DATASET EXCERPTS section start
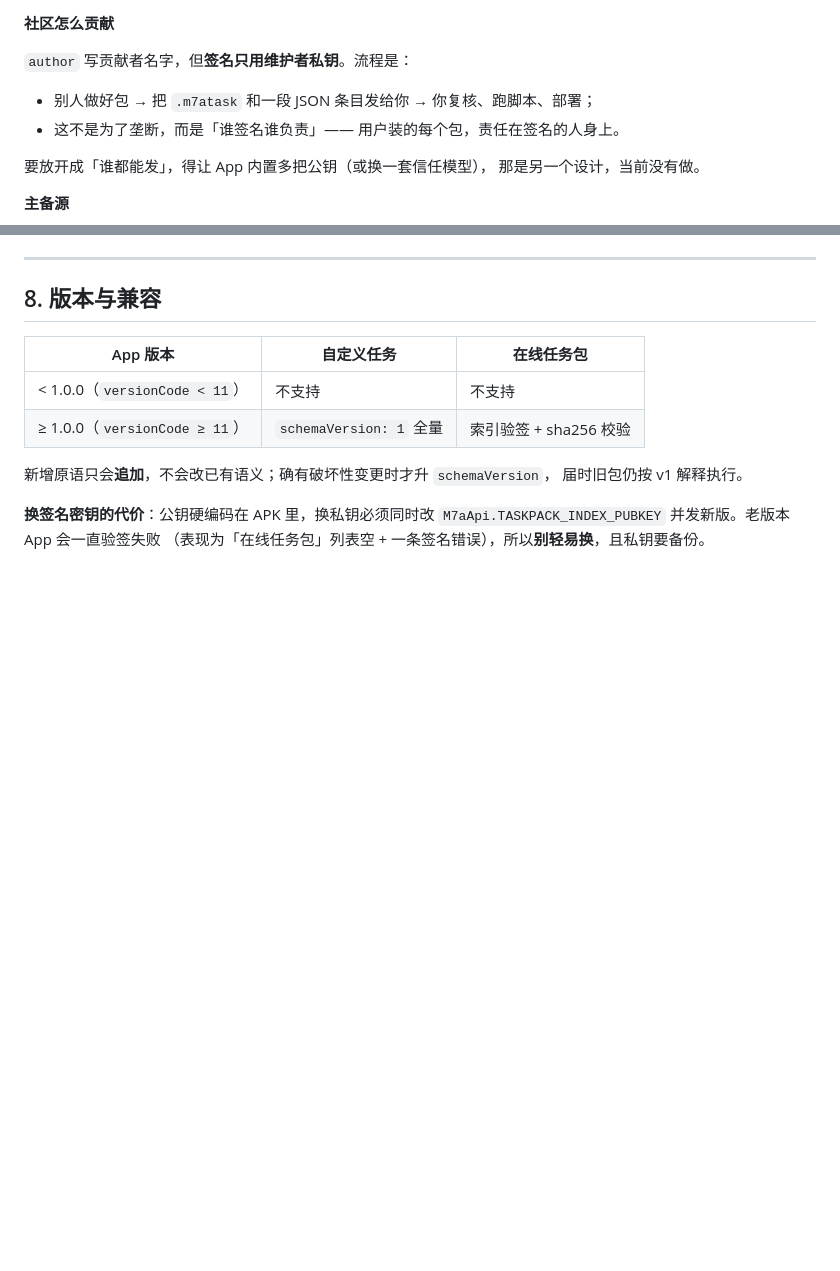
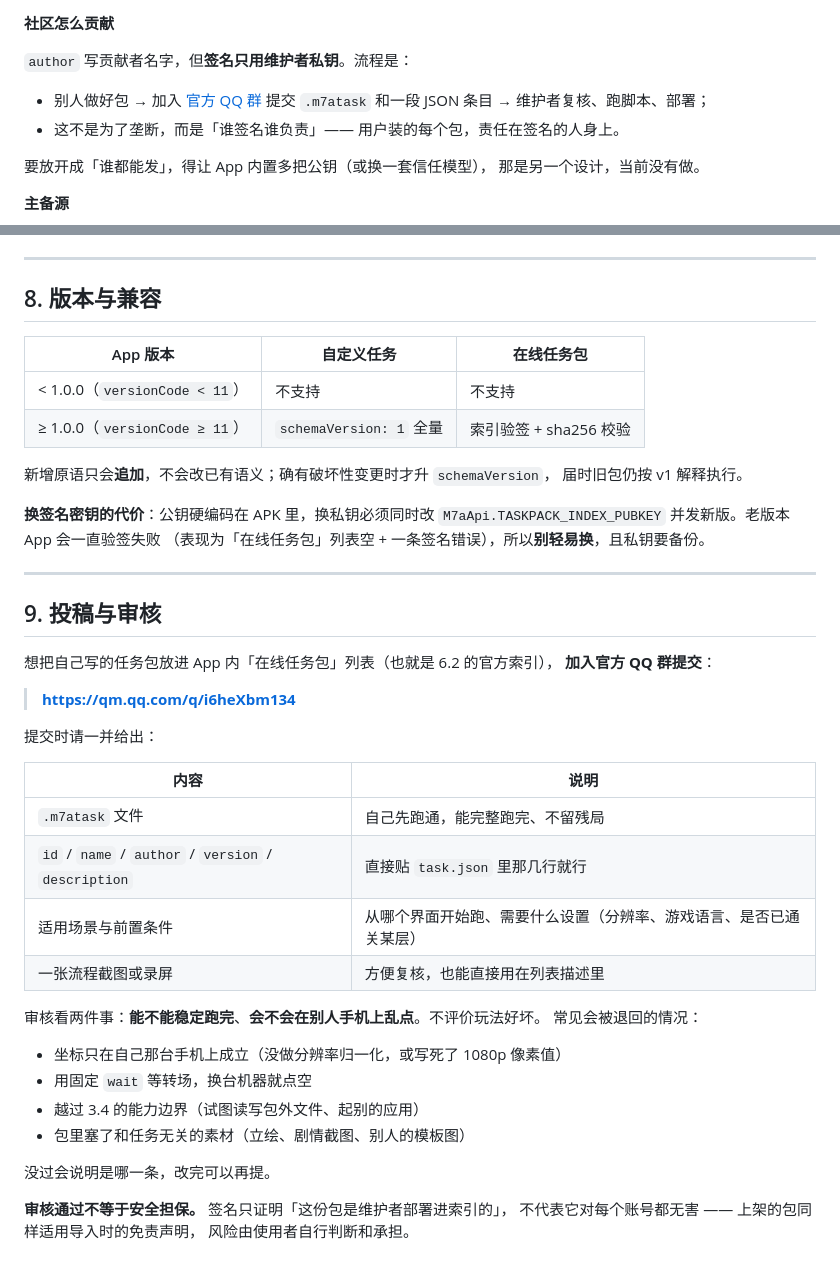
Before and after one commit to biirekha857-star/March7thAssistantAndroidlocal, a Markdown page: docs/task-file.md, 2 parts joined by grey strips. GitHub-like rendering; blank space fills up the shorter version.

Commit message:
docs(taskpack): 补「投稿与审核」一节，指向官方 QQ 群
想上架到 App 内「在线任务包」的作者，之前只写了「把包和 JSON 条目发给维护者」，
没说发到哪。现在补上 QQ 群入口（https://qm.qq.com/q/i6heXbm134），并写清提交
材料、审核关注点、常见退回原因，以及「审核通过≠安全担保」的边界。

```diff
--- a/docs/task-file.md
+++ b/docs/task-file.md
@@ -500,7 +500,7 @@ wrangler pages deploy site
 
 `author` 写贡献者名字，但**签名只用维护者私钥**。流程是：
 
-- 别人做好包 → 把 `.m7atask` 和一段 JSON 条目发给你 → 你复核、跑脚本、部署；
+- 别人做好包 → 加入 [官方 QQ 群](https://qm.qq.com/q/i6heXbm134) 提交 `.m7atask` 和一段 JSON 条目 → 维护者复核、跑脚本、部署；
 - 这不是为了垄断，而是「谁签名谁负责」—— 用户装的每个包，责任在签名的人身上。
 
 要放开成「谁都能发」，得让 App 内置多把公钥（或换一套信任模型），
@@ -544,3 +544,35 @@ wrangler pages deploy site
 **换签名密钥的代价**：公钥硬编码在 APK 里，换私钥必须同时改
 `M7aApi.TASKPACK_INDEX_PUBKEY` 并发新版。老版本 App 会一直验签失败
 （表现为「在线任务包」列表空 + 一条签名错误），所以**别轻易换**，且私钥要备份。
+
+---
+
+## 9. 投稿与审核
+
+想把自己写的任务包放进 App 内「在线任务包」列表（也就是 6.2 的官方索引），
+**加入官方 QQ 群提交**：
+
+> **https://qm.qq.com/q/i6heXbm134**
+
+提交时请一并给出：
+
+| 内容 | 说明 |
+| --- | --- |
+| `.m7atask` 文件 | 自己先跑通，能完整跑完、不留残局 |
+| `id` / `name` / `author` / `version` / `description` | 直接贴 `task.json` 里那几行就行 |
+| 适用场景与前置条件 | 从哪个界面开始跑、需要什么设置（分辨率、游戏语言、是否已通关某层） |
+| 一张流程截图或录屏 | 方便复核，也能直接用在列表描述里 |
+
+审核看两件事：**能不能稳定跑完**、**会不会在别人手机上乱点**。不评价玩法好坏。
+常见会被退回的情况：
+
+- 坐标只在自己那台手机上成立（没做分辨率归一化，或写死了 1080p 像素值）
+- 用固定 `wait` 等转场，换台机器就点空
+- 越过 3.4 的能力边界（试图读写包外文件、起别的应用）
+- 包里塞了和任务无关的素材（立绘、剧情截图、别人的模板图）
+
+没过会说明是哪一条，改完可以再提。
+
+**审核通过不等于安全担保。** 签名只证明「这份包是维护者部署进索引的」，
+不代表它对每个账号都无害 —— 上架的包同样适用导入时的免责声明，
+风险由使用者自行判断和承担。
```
DATASET EXCERPTS section end
**WHAT TO WORK ON:**
The entries must be repeated exactly. Leave the images out.

**EXERCISE OUTPUT:**
Before and after one commit to biirekha857-star/March7thAssistantAndroidlocal, a Markdown page: docs/task-file.md, 2 parts joined by grey strips. GitHub-like rendering; blank space fills up the shorter version.

Commit message:
docs(taskpack): 补「投稿与审核」一节，指向官方 QQ 群
想上架到 App 内「在线任务包」的作者，之前只写了「把包和 JSON 条目发给维护者」，
没说发到哪。现在补上 QQ 群入口（https://qm.qq.com/q/i6heXbm134），并写清提交
材料、审核关注点、常见退回原因，以及「审核通过≠安全担保」的边界。

```diff
--- a/docs/task-file.md
+++ b/docs/task-file.md
@@ -500,7 +500,7 @@ wrangler pages deploy site
 
 `author` 写贡献者名字，但**签名只用维护者私钥**。流程是：
 
-- 别人做好包 → 把 `.m7atask` 和一段 JSON 条目发给你 → 你复核、跑脚本、部署；
+- 别人做好包 → 加入 [官方 QQ 群](https://qm.qq.com/q/i6heXbm134) 提交 `.m7atask` 和一段 JSON 条目 → 维护者复核、跑脚本、部署；
 - 这不是为了垄断，而是「谁签名谁负责」—— 用户装的每个包，责任在签名的人身上。
 
 要放开成「谁都能发」，得让 App 内置多把公钥（或换一套信任模型），
@@ -544,3 +544,35 @@ wrangler pages deploy site
 **换签名密钥的代价**：公钥硬编码在 APK 里，换私钥必须同时改
 `M7aApi.TASKPACK_INDEX_PUBKEY` 并发新版。老版本 App 会一直验签失败
 （表现为「在线任务包」列表空 + 一条签名错误），所以**别轻易换**，且私钥要备份。
+
+---
+
+## 9. 投稿与审核
+
+想把自己写的任务包放进 App 内「在线任务包」列表（也就是 6.2 的官方索引），
+**加入官方 QQ 群提交**：
+
+> **https://qm.qq.com/q/i6heXbm134**
+
+提交时请一并给出：
+
+| 内容 | 说明 |
+| --- | --- |
+| `.m7atask` 文件 | 自己先跑通，能完整跑完、不留残局 |
+| `id` / `name` / `author` / `version` / `description` | 直接贴 `task.json` 里那几行就行 |
+| 适用场景与前置条件 | 从哪个界面开始跑、需要什么设置（分辨率、游戏语言、是否已通关某层） |
+| 一张流程截图或录屏 | 方便复核，也能直接用在列表描述里 |
+
+审核看两件事：**能不能稳定跑完**、**会不会在别人手机上乱点**。不评价玩法好坏。
+常见会被退回的情况：
+
+- 坐标只在自己那台手机上成立（没做分辨率归一化，或写死了 1080p 像素值）
+- 用固定 `wait` 等转场，换台机器就点空
+- 越过 3.4 的能力边界（试图读写包外文件、起别的应用）
+- 包里塞了和任务无关的素材（立绘、剧情截图、别人的模板图）
+
+没过会说明是哪一条，改完可以再提。
+
+**审核通过不等于安全担保。** 签名只证明「这份包是维护者部署进索引的」，
+不代表它对每个账号都无害 —— 上架的包同样适用导入时的免责声明，
+风险由使用者自行判断和承担。
```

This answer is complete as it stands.